We buy a tent, sleeping bags and rent a car in Jo’burg, sharing the cost, the driving and the journey with a couple from Ireland and New Zealand on their holidays here. We head north, churning hundreds of kilometres along the route travelled by so many of our illustrious European forbears, including Speke and Livingstone, and so many of our not so illustrious forbears who were less intent on exploration so much as exploitation.
We skirt west into Botswana, finding a wonderfully organised country with a very low crime rate, good clean roads, quality housing, and friendly, well-educated people. Our road north from Francistown – Botswana’s second city but to us, more like a small country town – is, like most roads in this sparsely populated country, surrounded by African bushland. It’s not long before we have to stop to avoid hitting a crossing elephant. Unlike with other road fauna like goats or monkeys or deer, elephants aren’t the kind of obstacles you hurry along by tooting your horn. Elephants interrupting our journey are very much free to take their sweet time crossing in front of us – I’m certainly not hurrying a 5 tonne beast with huge tusks and a stream of musk running down from each eye.
Wow, Botswana is fantastic. Most of the country is Kalahari desert (84%) and the rest is a riverine system of wetlands thriving with wildlife. Our journey to Kasana in the northeast corner of the country is better than a game drive through a national park anywhere else. We see antelope, elephants, baboons, giraffe and more just from the highway. We set up camp in grounds bubbling up with deafening frogs on the bank of the Chobe River, a few hundred metres from its confluence with the mighty Zambezi (Africa’s fourth biggest river after the Nile, Niger and Congo). Across the river is Namibia, but we aren’t crossing yet. After a troubled night, nervously staring into the whites of each others’ eyes in the dark, while enormous-sounding elephants trumpet nearby and hippos munch and fart scarily close to our flimsy nylon tent, we organise a boat trip down the river.

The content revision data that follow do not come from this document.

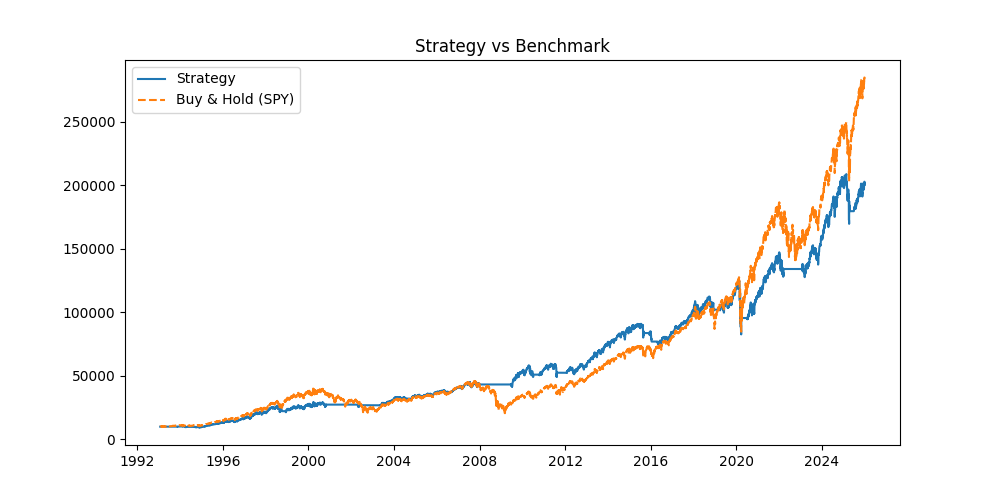
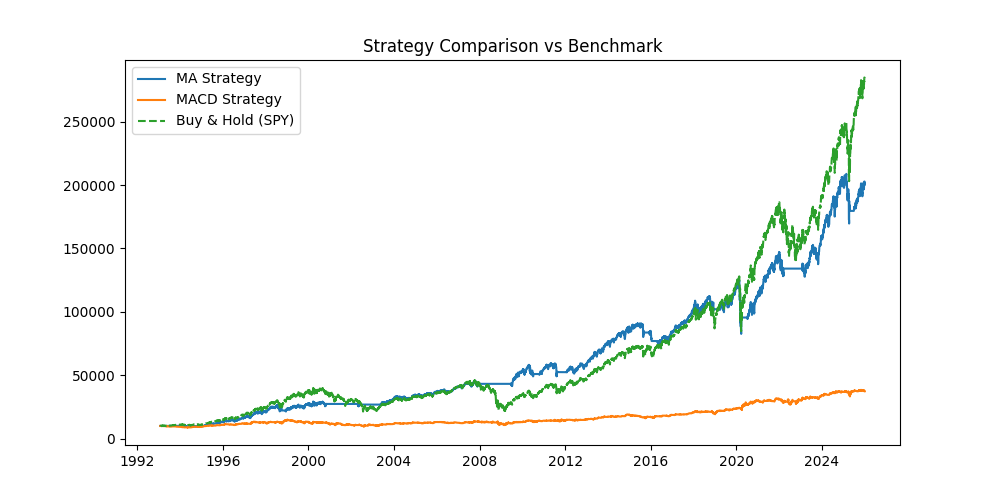
feat: add MACD crossover baseline strategy

diff --git a/main.py b/main.py
@@ -1,5 +1,6 @@
 from data import get_data
 from strategies.moving_average_crossover import moving_average_strategy
+from strategies.macd_crossover import macd_strategy
 from backtester import backtest
 from metrics import Metrics
 
@@ -8,33 +9,38 @@ import matplotlib.pyplot as plt
 # 1. Get data
 data = get_data()
 
-# 2. Apply strategy
-df = moving_average_strategy(data)
+# 2. Apply strategies
+df_ma = moving_average_strategy(data)
+df_macd = macd_strategy(data)
 
 # 3. Backtest
-df = backtest(df)
-
-result = backtest(df)
+result_ma = backtest(df_ma)
+result_macd = backtest(df_macd)
 
 # 4. Metrics
-metrics = Metrics.compute(df)
+metrics_ma = Metrics.compute(result_ma)
+metrics_macd = Metrics.compute(result_macd)
 
-print("Performance:")
-for k, v in metrics.items():
+print("\n=== Moving Average Strategy ===")
+for k, v in metrics_ma.items():
     print(f"{k}: {v:.2f}")
 
-# Normalizar precio del SPY (para compararlo con equity)
-result['benchmark'] = result['Close'] / result['Close'].iloc[0] * 10000
+print("\n=== MACD Strategy ===")
+for k, v in metrics_macd.items():
+    print(f"{k}: {v:.2f}")
 
-# 5. Plot
+# 5. Benchmark (usar uno de los results)
+result_ma['benchmark'] = result_ma['Close'] / result_ma['Close'].iloc[0] * 10000
+
+# 6. Plot
 plt.figure(figsize=(10,5))
 
-plt.plot(result['equity'], label="Strategy")
-plt.plot(result['benchmark'], label="Buy & Hold (SPY)", linestyle='--')
+plt.plot(result_ma['equity'], label="MA Strategy")
+plt.plot(result_macd['equity'], label="MACD Strategy")
+plt.plot(result_ma['benchmark'], label="Buy & Hold (SPY)", linestyle='--')
 
-plt.title("Strategy vs Benchmark")
+plt.title("Strategy Comparison vs Benchmark")
 plt.legend()
 
 plt.savefig("equity_curve.png")
-
 plt.show()

diff --git a/strategies/macd_crossover.py b/strategies/macd_crossover.py
@@ -1,0 +1,23 @@
+import pandas as pd
+
+def macd_strategy(data, fast=12, slow=26, signal_window=9):
+    df = data.copy()
+    
+    # EMAs
+    ema_fast = df['Close'].ewm(span=fast, adjust=False).mean()
+    ema_slow = df['Close'].ewm(span=slow, adjust=False).mean()
+    
+    # MACD y signal line
+    df['macd'] = ema_fast - ema_slow
+    df['signal_line'] = df['macd'].ewm(span=signal_window, adjust=False).mean()
+    
+    # Señal (estado)
+    df['signal'] = 0
+    df.loc[df.index[slow:], 'signal'] = (
+        df['macd'][slow:] > df['signal_line'][slow:]
+    ).astype(int)
+    
+    # Posición (evento de cruce)
+    df['position'] = df['signal'].diff().fillna(0)
+    
+    return df

diff --git a/README.md b/README.md
@@ -54,8 +54,24 @@ This strategy aims to capture medium-to-long term trends by following momentum a
 - Max Drawdown: -0.34  
 - Win Rate: 0.41  
 
+
+## MACD Crossover Strategy (Frast: 12, Slow: 26, Signal: 9)
+
+This strategy is based on the Moving Average Convergence Divergence (MACD) indicator, which measures momentum using the difference between two exponential moving averages.
+
+### Logic
+- A buy signal is generated when the MACD line crosses above the signal line, indicating increasing bullish momentum.
+- A sell signal is generated when the MACD line crosses below the signal line, indicating weakening momentum or potential bearish conditions.
+
+This baseline implementation does not include any trend or volatility filters, making it more sensitive to market noise and prone to false signals during sideways market conditions.
+
+### Performance
+- Total Return: 2.74
+- Sharpe Ratio: 0.42
+- Max Drawdown: -0.38
+- Win Rate: 0.27
+
+
 ### Equity Curve
 
 ![Equity Curve](equity_curve.png)
-
-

Apart from a massive boat taking the visiting Indian prime minister, his press and armed entourage, we are the only boat on a vast expanse of river that’s boiling with hippos and crocs, whose heads appear disturbingly near us as we cruise by. “I’ve lost a couple of tourists in the past few months,” says Elliot, our boatman/guide. “One fell in the water drunk and got eaten by crocodiles. The other was on a fishing trip and got dragged in by the line.” I gulp and move back a bit from the helm. Just one of these hippos can overturn our boat, should it choose, Elliot says.
We spy fish eagles and kingfishers, antelope and deer, hippos and giraffes. We stop to watch an elderly male elephant pee, poo and then cross the river from an island (with a Botswanan flag defiantly waving in Namibia’s face) to the other bank. Then we come across a broad, shallow bank where around a hundred elephants have gathered to play, wash, swim and bully each other. It’s a magical sight and we stay a while enjoying the scene. A tiny baby elephant, no bigger than a dog, trots down the bank towards the river and is knocked over by a clumsy adult male dashing past. Immediately, a group of 10 concerned elephants rush over and encircle the baby, protecting him from further injury and stroking him with their trunks. Meanwhile, a couple of teenagers run around tormenting birds, chasing them till they fly off and then rushing after them and trumpeting when they settle again. It’s great fun and we’re all sorry when they leave en masse and head back into the bush.
Botswana is Africa’s success story. A fully functioning non-racial democracy since independence in the 1960s, which benefits from a tiny population of less than 2 million over an area the size of France or Texas, Botswana funds its impressive social security system with its rich natural resources, including platinum, diamonds and gold. Everyone here is educated – schooling is free. The streets are clean, there is no corruption, housing is provided for the poor and frontpage news in the national broadsheet is about the scandal of a woman who has been living in a converted bus and has been overlooked by social services. Where else in Africa?
But I fear for this shining beacon of a country. Two years ago (at the end of 2007), President Festus Mogae retired, handing over to his deputy Lt. Gen. Ian Khama. Yup, you spotted it, a military man. As are his deputy and most of the top members of his cabinet. Khama acquired his position on the basis of his father, Seretse being the first president of the liberated country in 1966. On election, two years ago, Ian’s first move was to clamp down on press freedom, issuing a rule that all reports have to pass through his office first. Other limitations on democracy have followed. It’s not looking good for this nation, which has such a small population that rebelling against a military-led authority would be near impossible.